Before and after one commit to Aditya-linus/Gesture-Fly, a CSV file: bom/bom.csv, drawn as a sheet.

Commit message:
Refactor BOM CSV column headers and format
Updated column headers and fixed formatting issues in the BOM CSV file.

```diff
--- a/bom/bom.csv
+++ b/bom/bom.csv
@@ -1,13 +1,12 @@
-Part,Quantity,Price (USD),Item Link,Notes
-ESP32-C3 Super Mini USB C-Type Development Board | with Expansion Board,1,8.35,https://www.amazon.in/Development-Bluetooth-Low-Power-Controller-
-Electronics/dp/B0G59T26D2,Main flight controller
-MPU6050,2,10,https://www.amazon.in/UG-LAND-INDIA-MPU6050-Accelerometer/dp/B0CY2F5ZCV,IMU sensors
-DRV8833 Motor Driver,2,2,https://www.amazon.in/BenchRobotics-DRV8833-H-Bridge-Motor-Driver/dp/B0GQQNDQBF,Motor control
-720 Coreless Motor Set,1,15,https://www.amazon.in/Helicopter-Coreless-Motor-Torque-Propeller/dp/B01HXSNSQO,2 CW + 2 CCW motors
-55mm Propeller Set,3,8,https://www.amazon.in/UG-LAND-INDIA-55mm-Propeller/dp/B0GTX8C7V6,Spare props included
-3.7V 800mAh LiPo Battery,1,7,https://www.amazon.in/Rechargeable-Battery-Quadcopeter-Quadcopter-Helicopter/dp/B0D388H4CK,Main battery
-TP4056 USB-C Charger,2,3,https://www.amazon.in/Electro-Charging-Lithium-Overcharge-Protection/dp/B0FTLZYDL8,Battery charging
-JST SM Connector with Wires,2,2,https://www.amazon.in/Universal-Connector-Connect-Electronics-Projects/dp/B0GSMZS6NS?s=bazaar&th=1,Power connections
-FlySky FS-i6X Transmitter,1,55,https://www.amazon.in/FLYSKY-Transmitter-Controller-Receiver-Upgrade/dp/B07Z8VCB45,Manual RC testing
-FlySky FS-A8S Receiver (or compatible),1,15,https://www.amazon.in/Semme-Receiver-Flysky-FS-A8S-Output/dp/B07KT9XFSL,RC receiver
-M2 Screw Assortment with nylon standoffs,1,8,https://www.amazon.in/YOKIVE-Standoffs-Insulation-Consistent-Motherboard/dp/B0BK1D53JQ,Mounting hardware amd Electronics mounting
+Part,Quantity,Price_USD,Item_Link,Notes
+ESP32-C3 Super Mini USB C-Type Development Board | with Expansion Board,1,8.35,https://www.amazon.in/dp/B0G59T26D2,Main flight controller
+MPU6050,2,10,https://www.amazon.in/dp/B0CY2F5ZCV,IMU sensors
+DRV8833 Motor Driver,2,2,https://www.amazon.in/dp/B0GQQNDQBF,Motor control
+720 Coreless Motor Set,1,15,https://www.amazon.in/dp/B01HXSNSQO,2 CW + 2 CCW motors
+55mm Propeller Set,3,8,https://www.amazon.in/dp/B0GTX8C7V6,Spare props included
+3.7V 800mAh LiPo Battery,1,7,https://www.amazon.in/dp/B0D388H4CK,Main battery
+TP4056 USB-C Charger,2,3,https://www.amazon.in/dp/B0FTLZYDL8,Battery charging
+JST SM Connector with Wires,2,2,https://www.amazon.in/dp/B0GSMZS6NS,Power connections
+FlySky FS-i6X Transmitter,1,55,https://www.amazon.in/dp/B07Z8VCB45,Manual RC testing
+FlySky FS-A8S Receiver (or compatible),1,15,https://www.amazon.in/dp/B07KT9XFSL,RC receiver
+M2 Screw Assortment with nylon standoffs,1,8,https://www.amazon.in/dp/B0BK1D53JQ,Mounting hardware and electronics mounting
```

#####

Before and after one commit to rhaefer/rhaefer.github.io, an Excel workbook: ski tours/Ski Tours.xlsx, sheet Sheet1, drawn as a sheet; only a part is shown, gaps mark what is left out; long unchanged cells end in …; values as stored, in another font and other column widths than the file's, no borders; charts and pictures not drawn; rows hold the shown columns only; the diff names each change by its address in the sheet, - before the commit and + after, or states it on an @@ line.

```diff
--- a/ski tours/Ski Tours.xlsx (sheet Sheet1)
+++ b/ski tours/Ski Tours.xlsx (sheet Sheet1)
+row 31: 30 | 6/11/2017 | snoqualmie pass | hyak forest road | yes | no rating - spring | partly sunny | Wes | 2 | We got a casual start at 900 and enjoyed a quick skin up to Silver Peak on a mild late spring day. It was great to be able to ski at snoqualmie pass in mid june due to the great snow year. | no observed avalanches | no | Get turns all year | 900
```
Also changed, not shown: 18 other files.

#####

◆ **What you need to do**: Across the material above, count every line holding "Driver" and write down only the number.

◆ **Response to this task**: 2